■ YOUR INSTRUCTIONS: From the entries that follow, pick out all lines holding "Notes".

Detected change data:

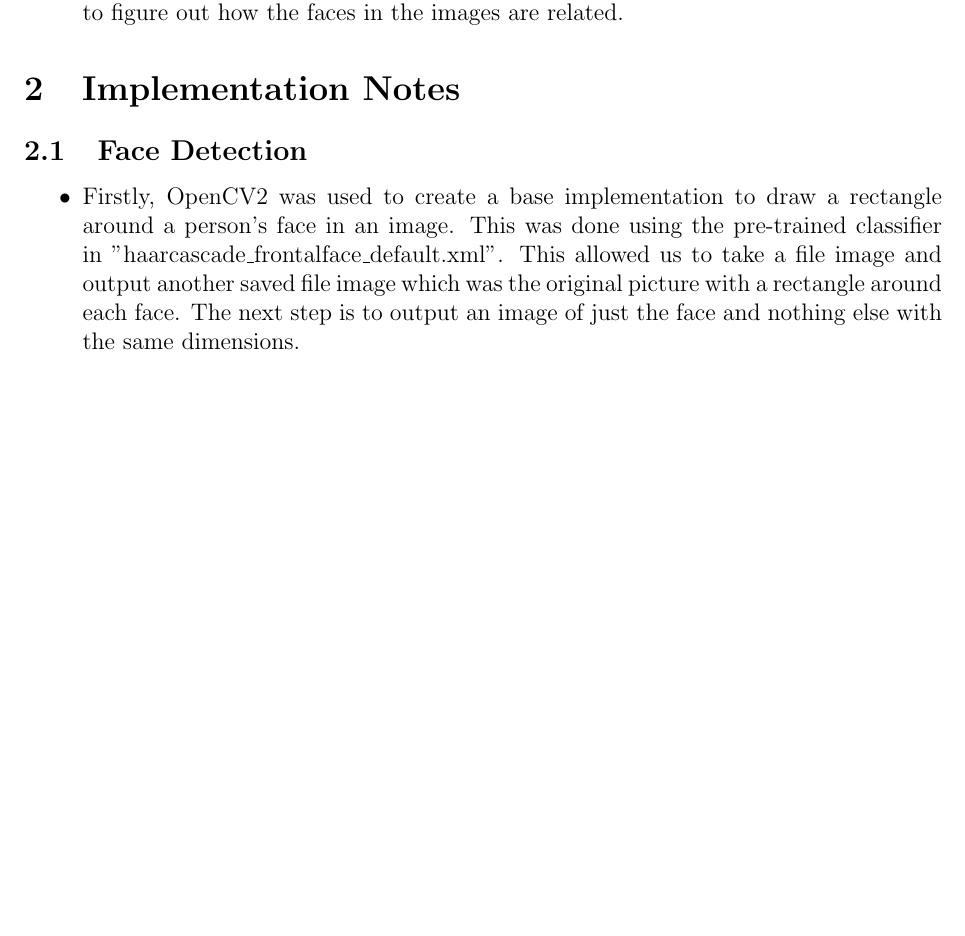
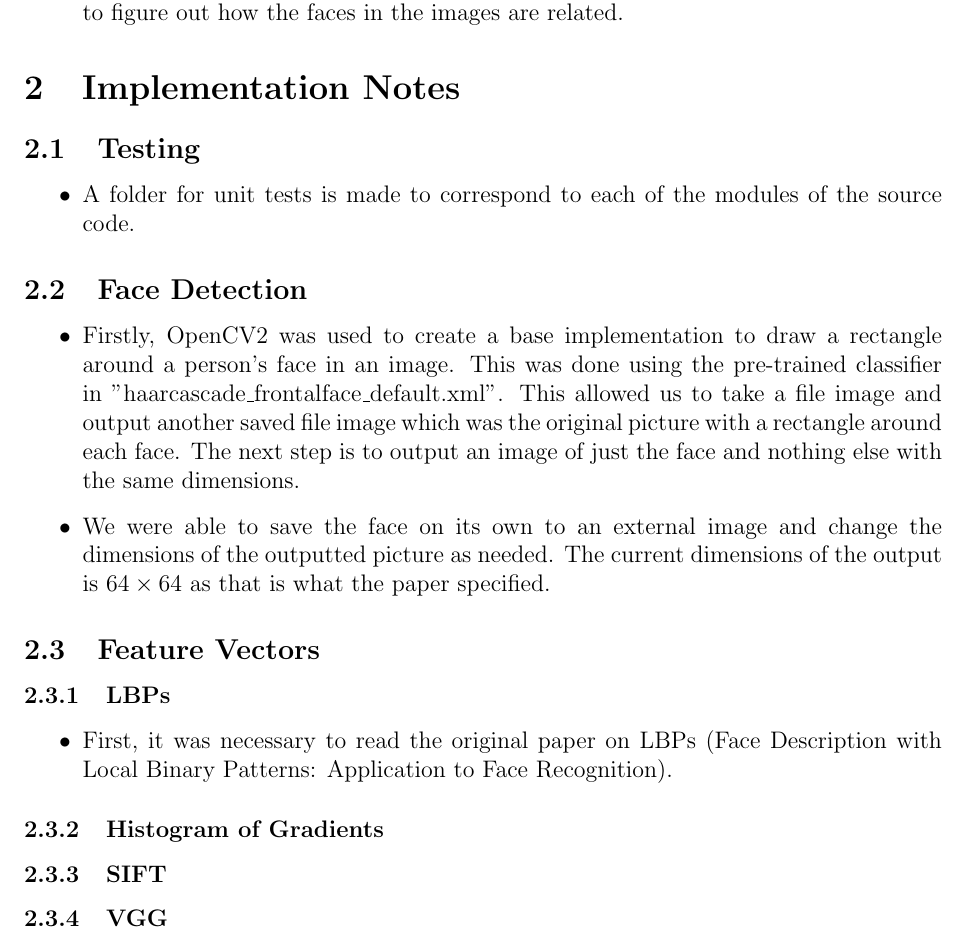
Before and after one commit to varmam1/Dissertation-Writing, a LaTeX document (Project Log/Notes.tex): part of the page, cut so that both start at the same text, the shorter picture padded with empty space. Compiled offline with pdfLaTeX.

Commit message:
Add Notes on Face Detection and create sections for Face Descriptors and Testing

```diff
--- a/Project Log/Notes.tex
+++ b/Project Log/Notes.tex
@@ -23,11 +23,27 @@
 
 \section{Implementation Notes}
 
-
+\subsection{Testing}
+\begin{itemize}
+	\item A folder for unit tests is made to correspond to each of the modules of the source code.
+\end{itemize}
 \subsection{Face Detection}
 \begin{itemize}
 	\item Firstly, OpenCV2 was used to create a base implementation to draw a rectangle around a person's face in an image. This was done using the pre-trained classifier in "haarcascade\_frontalface\_default.xml". This allowed us to take a file image and output another saved file image which was the original picture with a rectangle around each face. The next step is to output an image of just the face and nothing else with the same dimensions.
+	\item We were able to save the face on its own to an external image and change the dimensions of the outputted picture as needed. The current dimensions of the output is $64 \times 64$ as that is what the paper specified.
 \end{itemize}
+
+\subsection{Feature Vectors}
+\subsubsection{LBPs}
+
+\begin{itemize}
+	\item First, it was necessary to read the original paper on LBPs (Face Description with Local Binary Patterns: Application to Face Recognition).
+\end{itemize}
+\subsubsection{Histogram of Gradients}
+
+\subsubsection{SIFT}
+
+\subsubsection{VGG}
 
 
 \end{document}
```
Also changed, not shown: Project Log/Notes.pdf, 3 other files.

■ WRITTEN SOLUTION:
Before and after one commit to varmam1/Dissertation-Writing, a LaTeX document (Project Log/Notes.tex): part of the page, cut so that both start at the same text, the shorter picture padded with empty space. Compiled offline with pdfLaTeX.
Add Notes on Face Detection and create sections for Face Descriptors and Testing
--- a/Project Log/Notes.tex
+++ b/Project Log/Notes.tex
 \section{Implementation Notes}
Also changed, not shown: Project Log/Notes.pdf, 3 other files.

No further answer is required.